(Reading Time: 4 minutes)There’s a curious tendency these days to bemoan the “disloyalty” of consumers. But is consumer loyalty really in decline?
Some like to point to studies like Deloitte’s annual “American Pantry” study, which this year reported Continue reading “What You Need to Know About Superior Consumer Loyalty”
(Reading Time: 4 minutes)Most brands are challenger brands. Probably yours.
It’s not just a matter of share. If you have fewer resources than your competitors, you’re a challenger brand. You might have a smaller budget. Lower awareness. A short-handed sales team. Or all of these, plus a few things I haven’t listed, you lucky devil.
I’ve been fortunate to work on challenger brands for my entire career, in both brand management and consulting. I say “fortunate” because victory is sweeter when you come from behind, or when you achieve more with less.
Around 20 years ago, I was the brand manager of Airheads candy. At the time, our two largest competitors, Skittles and Starburst, outspent us by about 20 to 1. Despite this, we tripled our sales in less than five years. And we launched what became the fastest-selling non-chocolate single in the country. (The Airheads 6-bar package can still be found near cash registers today.)
The lesson I learned early: Continue reading “Two Rules for Winning for Challenger Brands”
(Reading Time: 4 minutes)Budweiser debuted one of this year’s most-discussed Super Bowl ads. Called “Brewed the Hard Way,” it’s still running. I saw it twice on CBS yesterday.
In this spot, Bud declares, in screen-filling block text, that it’s “proudly a macro beer.”
“It’s not brewed to be fussed over,” the text announces, as a bearded, bespectacled hipster inhales deeply from a tulip glass filled with a stout-like brew. “It’s brewed for a crisp smooth finish.”

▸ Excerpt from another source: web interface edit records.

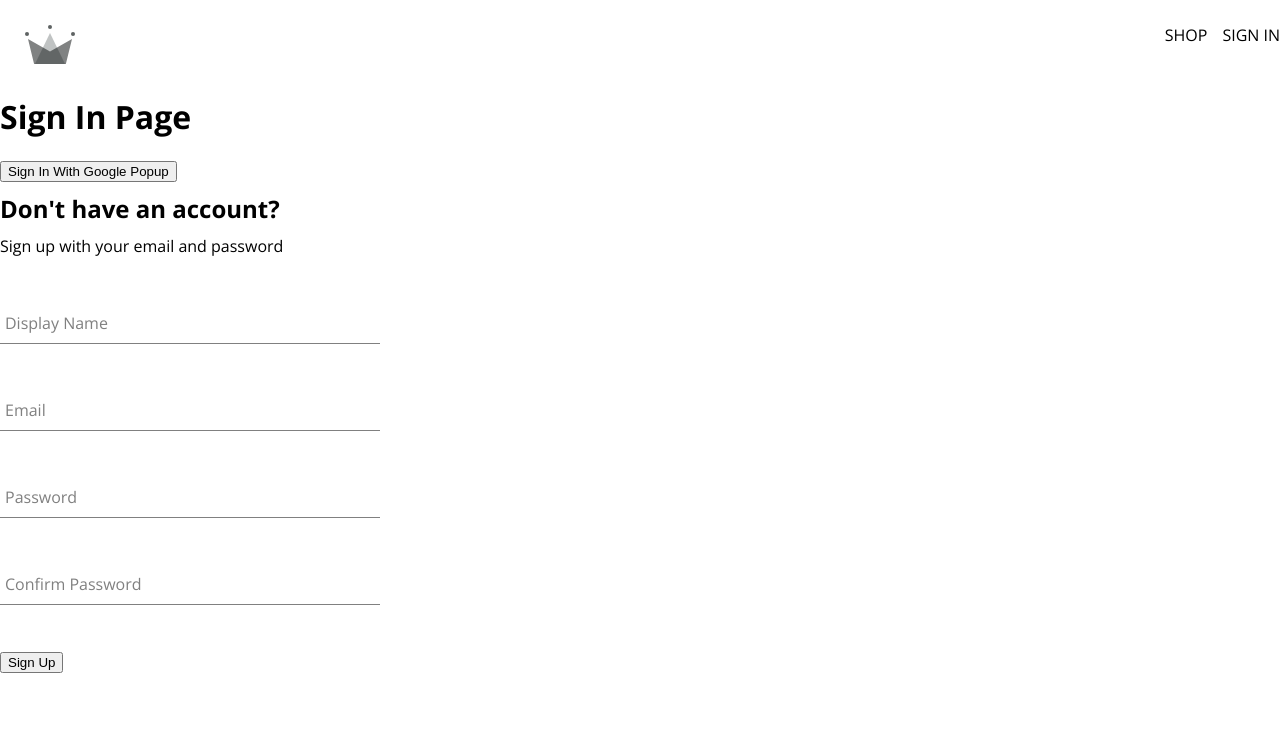
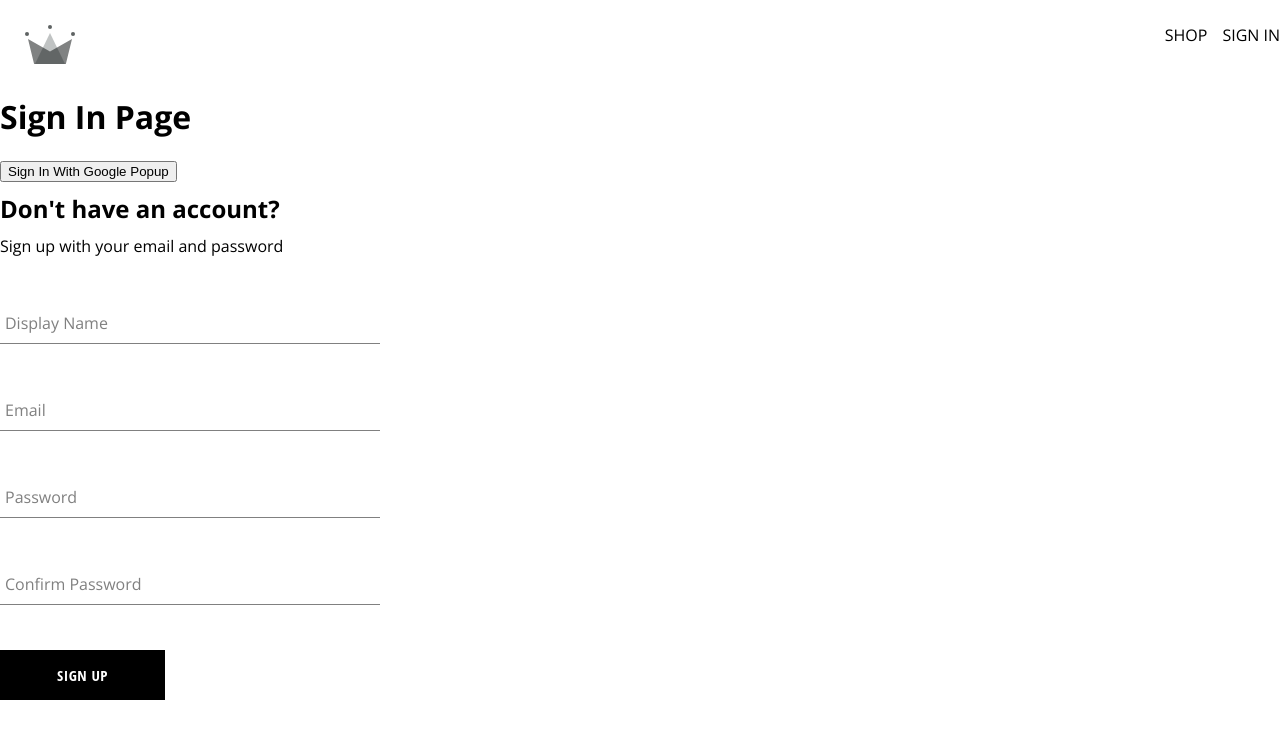
Before and after one commit to andrewnotermans/crwn-clothing, a React (Create React App) app: page /sign-in in a window 1280 px wide. Shown: the top 738 px of the page. Built offline with nearby package versions, Linux system fonts and the light colour scheme.

Commit message:
Add Button component and update SignUpForm to use custom Button

```diff
--- /dev/null
+++ b/src/components/button/button.component.jsx
@@ -0,0 +1,16 @@
+import './button.styles.scss';
+
+const BUTTON_TYPES_CLASSES = {
+    google: 'google-sign-in',
+    inverted: 'inverted'
+}
+
+const Button = ({ children, buttonType, ...otherProps }) => {
+    return (
+        <button className={`button-container ${BUTTON_TYPES_CLASSES}`}>
+            {children}
+        </button>
+    )
+}
+
+export default Button;
--- /dev/null
+++ b/src/components/button/button.styles.scss
@@ -0,0 +1,46 @@
+.button-container {
+    min-width: 165px;
+    width: auto;
+    height: 50px;
+    letter-spacing: 0.5px;
+    line-height: 50px;
+    padding: 0 35px 0 35px;
+    font-size: 15px;
+    background-color: black;
+    color: white;
+    text-transform: uppercase;
+    font-family: 'Open Sans Condensed';
+    font-weight: bolder;
+    border: none;
+    cursor: pointer;
+    display: flex;
+    justify-content: center;
+
+    &:hover {
+        background-color: white;
+        color: black;
+        border: 1px solid black;
+    }
+
+    &.google-sign-in {
+        background-color: #4285f4;
+        color: white;
+
+        &:hover {
+            background-color: #357ae8;
+            border: none;
+        }
+    }
+
+    &.inverted {
+        background-color: white;
+        color: black;
+        border: 1px solid black;
+
+        &:hover {
+            background-color: black;
+            color: white;
+            border: none;
+        }
+    }
+}
--- a/src/components/sign-up-form/sign-up-form.component.jsx
+++ b/src/components/sign-up-form/sign-up-form.component.jsx
@@ -1,6 +1,7 @@
 import { useState } from "react";
 
 import FormInput from "../form-input/form-input.component";
+import Button from "../button/button.component";
 
 import { createAuthUserWithEmailAndPassword, createUserDocumentFromAuth } from "../../ulils/firebase/firebase.utils";
 
@@ -67,7 +68,7 @@
 
                 <FormInput label="Confirm Password" type="password" required onChange={handleChange} name="confirmPassword" value={confirmPassword} />
 
-                <button type="submit">Sign Up</button>
+                <Button type="submit">Sign Up</Button>
             </form>
         </div>
     )
```
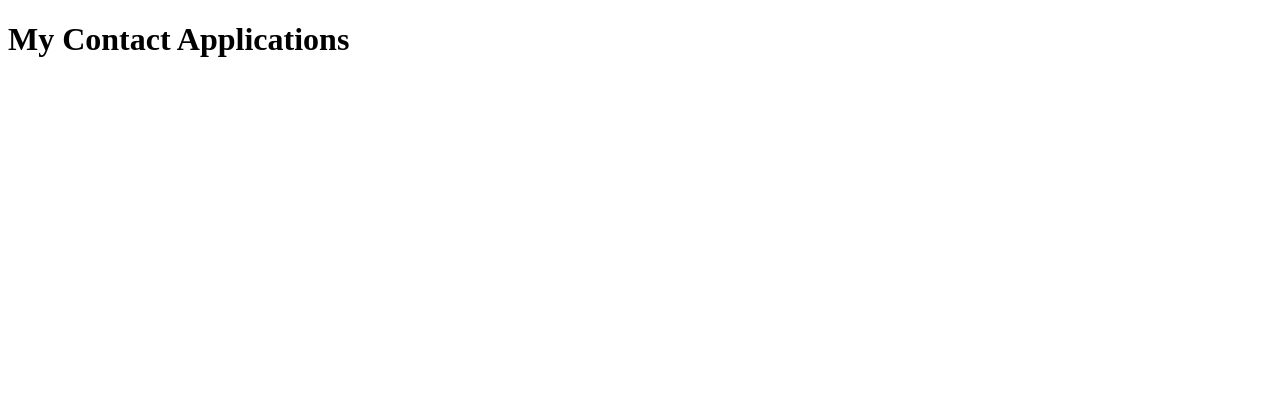
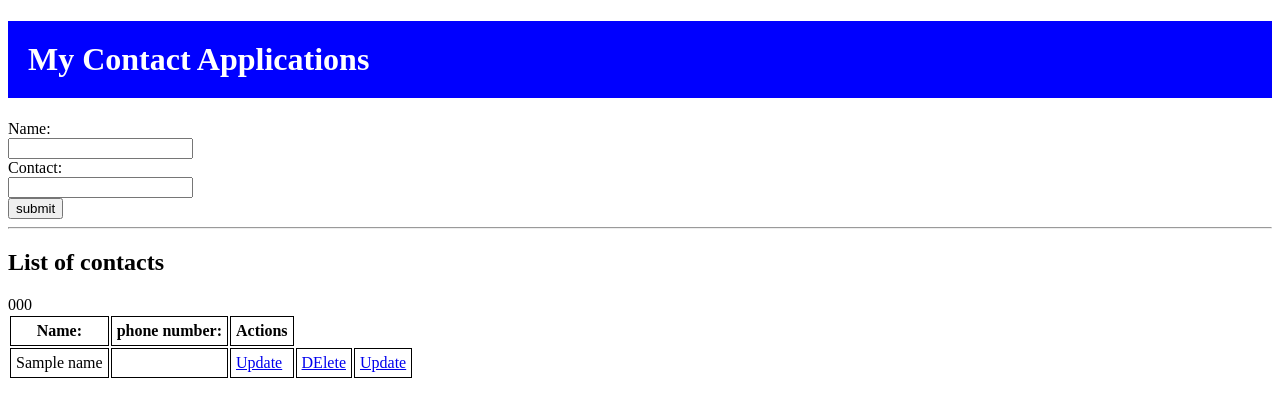
Before and after one commit to sebika123/phpproject, a PHP site: page / in a window 1280 px wide. Shown: the top 417 px of the page. Run offline with PHP 8.4, Linux system fonts and the light colour scheme; tables that the repository leaves empty or names only in its code hold one stand-in row (values such as "Sample post").

Commit message:
update delete reamianig

```diff
--- /dev/null
+++ b/db.php
@@ -0,0 +1,8 @@
+<?php
+$host="localhost";
+$user="root";
+$pass="";
+$dbname="names";
+$conn=mysqli_connect($host,$user,$pass,$dbname) or die();
+
+?>
--- a/index.php
+++ b/index.php
@@ -4,6 +4,7 @@
     <meta charset="UTF-8">
     <meta name="viewport" content="width=device-width, initial-scale=1.0">
     <title>Document</title>
+    <link rel="stylesheet" href="style.css"/>
 </head>
 <body>
     <?php
@@ -54,5 +55,72 @@
 
 ?>
 <header><h1>My Contact Applications</h1></header>
+<form action="adddata.php" method="post">
+    <div class="main">
+        <label for="name">Name:</label><br>
+        <input type="text" name="name" id="name" required/><br>
+
+        <label for="name">Contact:</label><br>
+        <input type="number" name="contact" id="contact" required/><br>
+
+
+        <input type="submit" value="submit" />
+    </div>
+</form>
+
+<hr>
+
+<h2> List of contacts </h2>
+<table>
+    <tr>
+        <th>Name:</th>
+        <th>phone number:</th>
+        <th>Actions</th>
+</tr>
+
+
+<?php
+include 'db.php';
+$sql="SELECT * FROM names";
+
+$result=mysqli_query($conn,$sql);
+if($result){
+    while($row= mysqli_fetch_assoc($result)){
+    $name=$row['name'];
+    $contact=$row['number'];
+
+    ?>
+<tr>
+    <td><?php
+    echo $name ?></td>
+    <td>
+
+    <td>
+
+    <a href="#">Update </a>
+
+    </td>
+
+    <td>
+
+    <a href="#">DElete </a>
+
+    </td>
+    <td>
+
+    <a href="#">Update </a>
+
+    </td>
+    <?php
+    echo $contact ?>
+
+    </td>
+</tr>
+
+<?php
+}
+}
+?>
+</table>
 </body>
 </html>
--- a/style.css
+++ b/style.css
@@ -0,0 +1,12 @@
+h1{
+    background-color:#0000ff;
+    color:white;
+    padding:20px;
+
+
+}
+table th,td{
+    border:1px solid black;
+    padding:5px;
+
+}
```
Also changed, not shown: adddata.php (added, +14 -0 lines).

“It’s brewed for drinking, not dissecting,” it continues. We see more hipsters, this time sampling a beer flight.
“Let them sip their pumpkin peach ale,” it proclaims. “We’ll be brewing us some golden suds.”
Why the broadside against craft brews and those who drink them? Continue reading “Dove, Bud and the Quest for Real Brand Values”
(Reading Time: 3 minutes)Recently, marketing guru Al Ries published a piece in Advertising Age, with his thesis right there in the title:
“Having a Better Brand Is Better Than Having a Better Product”
Here are a few excerpts from Mr. Ries’ piece:
There are no facts. Everything in life is “perceptions.” There are no superior products. There are only superior perceptions in consumers’ minds.
What else do we know about perceptions? They are very difficult to change. Once a person holds a strong perception about a specific brand, it’s extremely difficult to change that perception. Continue reading ““Would You Rather Have a Better Brand or Better Product?”: A Response to Al Ries”
(Reading Time: 2 minutes)During the Discovery phase of a recent project, I was fortunate to spend some time chatting with the company’s founder. Though he’s no longer very active in the business, he clearly conveyed the values on which the company was founded three decades ago. The employees live these values to this day.
He’s a wise, charming fellow, full of character, and I could really see why his customers loved him. Among the dozens of kernels of wisdom that I gathered in that conversation, one really stuck with me. When I asked him about the history of the company, he wrapped up a story of impressive growth by saying simply:
“The experiment so far has been a success.”
The more I think about this statement, the more I like it, and it reflects an excellent attitude for business-builders to adopt. Let’s break it into pieces:
Continue reading ““The Experiment So Far Has Been a Success.””
(Reading Time: 2 minutes)Within your company, who really builds the brand? Which department is responsible for brand-building?
Trick question! The answer is “All of them.” Everyone plays a part in delivering on the brand positioning and bringing the brand to life.
Let’s use a hypothetical consumer packaged goods company as an example of “who does what” (the parallels to your own company should be easy to see):
Continue reading “Who Really Builds the Brand?”